Attempt:so by rearranging the eqn given we have a sphere with centre coordinates $ (0,0,8) $ and radius 8. Setting the eqns equal to each other ( the eqn of the paraboloid and sphere) I get $ z + (z-8)^2 = 64 $ which $ => z=15, z = 0$. I am sort of stuck from here. I tried saying that in spherical polars, $ z=r\cos\phi$ so by putting this into the eqn $ (z) + z^2 = 16z, $ I get $ r\cos\phi + r^2\cos^2\phi = 16r\cos\phi $ but this gives an undefined angle.

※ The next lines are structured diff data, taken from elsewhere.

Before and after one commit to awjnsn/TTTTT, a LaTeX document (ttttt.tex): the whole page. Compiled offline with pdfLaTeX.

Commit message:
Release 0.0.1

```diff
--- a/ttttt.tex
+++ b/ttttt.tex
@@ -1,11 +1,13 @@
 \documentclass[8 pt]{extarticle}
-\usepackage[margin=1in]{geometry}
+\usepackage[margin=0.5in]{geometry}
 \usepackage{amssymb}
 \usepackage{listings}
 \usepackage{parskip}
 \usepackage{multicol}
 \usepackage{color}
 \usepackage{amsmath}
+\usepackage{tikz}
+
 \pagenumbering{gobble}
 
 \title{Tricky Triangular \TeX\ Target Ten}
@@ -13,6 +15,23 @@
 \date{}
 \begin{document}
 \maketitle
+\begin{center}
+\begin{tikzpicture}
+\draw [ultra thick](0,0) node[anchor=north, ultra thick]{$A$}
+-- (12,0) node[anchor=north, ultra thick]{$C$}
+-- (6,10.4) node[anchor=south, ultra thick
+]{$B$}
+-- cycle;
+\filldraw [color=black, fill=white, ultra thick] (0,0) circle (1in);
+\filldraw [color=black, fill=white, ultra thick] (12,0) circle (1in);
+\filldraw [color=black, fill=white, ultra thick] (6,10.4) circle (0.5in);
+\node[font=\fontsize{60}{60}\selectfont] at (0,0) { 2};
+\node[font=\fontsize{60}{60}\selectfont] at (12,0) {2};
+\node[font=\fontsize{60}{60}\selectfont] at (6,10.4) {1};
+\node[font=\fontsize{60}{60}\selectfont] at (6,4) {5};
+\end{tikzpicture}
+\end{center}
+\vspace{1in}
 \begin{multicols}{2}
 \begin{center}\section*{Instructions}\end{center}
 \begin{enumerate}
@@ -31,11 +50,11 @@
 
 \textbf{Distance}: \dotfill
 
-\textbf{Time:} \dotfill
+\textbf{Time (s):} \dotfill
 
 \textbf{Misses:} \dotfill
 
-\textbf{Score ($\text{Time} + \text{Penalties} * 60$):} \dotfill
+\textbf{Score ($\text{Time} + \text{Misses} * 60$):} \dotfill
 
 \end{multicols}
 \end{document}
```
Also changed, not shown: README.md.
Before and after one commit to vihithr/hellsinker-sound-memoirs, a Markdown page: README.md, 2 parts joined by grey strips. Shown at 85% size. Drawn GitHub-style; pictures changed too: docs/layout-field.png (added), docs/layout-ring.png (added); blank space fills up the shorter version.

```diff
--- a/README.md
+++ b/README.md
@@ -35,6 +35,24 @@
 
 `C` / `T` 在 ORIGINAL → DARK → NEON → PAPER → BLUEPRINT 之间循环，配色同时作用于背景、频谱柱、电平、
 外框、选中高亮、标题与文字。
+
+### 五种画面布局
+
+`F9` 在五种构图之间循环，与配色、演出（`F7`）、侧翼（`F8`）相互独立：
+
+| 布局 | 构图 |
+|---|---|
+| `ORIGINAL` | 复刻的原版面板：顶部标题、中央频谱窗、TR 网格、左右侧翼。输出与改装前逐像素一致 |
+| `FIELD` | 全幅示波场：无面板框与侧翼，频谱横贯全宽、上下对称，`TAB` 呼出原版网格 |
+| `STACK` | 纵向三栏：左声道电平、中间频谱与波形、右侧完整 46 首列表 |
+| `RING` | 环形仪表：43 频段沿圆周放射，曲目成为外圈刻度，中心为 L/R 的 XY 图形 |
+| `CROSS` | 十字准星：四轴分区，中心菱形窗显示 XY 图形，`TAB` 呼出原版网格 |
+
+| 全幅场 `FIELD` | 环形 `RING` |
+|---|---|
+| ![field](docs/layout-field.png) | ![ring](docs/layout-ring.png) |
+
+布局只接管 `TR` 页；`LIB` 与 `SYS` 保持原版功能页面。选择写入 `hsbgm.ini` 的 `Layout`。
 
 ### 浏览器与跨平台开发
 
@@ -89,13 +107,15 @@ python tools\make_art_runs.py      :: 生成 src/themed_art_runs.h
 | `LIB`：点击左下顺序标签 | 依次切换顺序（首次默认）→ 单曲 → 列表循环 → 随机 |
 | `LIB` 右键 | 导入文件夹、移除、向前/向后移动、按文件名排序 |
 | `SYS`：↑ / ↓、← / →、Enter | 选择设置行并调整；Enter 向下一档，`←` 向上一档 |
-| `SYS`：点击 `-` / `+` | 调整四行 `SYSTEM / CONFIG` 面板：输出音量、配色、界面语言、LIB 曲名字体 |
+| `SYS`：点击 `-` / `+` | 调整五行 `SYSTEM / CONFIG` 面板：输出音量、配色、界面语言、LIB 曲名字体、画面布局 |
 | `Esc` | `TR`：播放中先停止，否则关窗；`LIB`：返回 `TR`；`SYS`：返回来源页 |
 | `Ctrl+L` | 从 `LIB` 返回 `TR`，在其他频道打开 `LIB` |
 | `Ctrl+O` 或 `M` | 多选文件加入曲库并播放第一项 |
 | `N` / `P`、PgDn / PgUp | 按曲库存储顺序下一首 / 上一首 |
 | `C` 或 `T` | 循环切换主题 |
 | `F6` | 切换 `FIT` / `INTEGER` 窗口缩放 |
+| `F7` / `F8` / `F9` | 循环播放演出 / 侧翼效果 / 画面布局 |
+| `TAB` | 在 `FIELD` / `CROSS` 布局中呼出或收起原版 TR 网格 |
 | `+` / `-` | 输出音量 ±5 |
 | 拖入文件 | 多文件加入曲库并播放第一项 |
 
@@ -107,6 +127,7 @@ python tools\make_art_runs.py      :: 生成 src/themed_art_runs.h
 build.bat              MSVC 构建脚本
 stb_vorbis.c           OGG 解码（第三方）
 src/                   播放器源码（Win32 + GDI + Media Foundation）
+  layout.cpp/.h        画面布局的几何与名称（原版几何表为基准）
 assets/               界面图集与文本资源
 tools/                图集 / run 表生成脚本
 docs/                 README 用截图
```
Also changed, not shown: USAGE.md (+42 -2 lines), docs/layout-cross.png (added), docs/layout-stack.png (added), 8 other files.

What did I do wrong which led to an undefined angle - any hints on how to proceed with the question?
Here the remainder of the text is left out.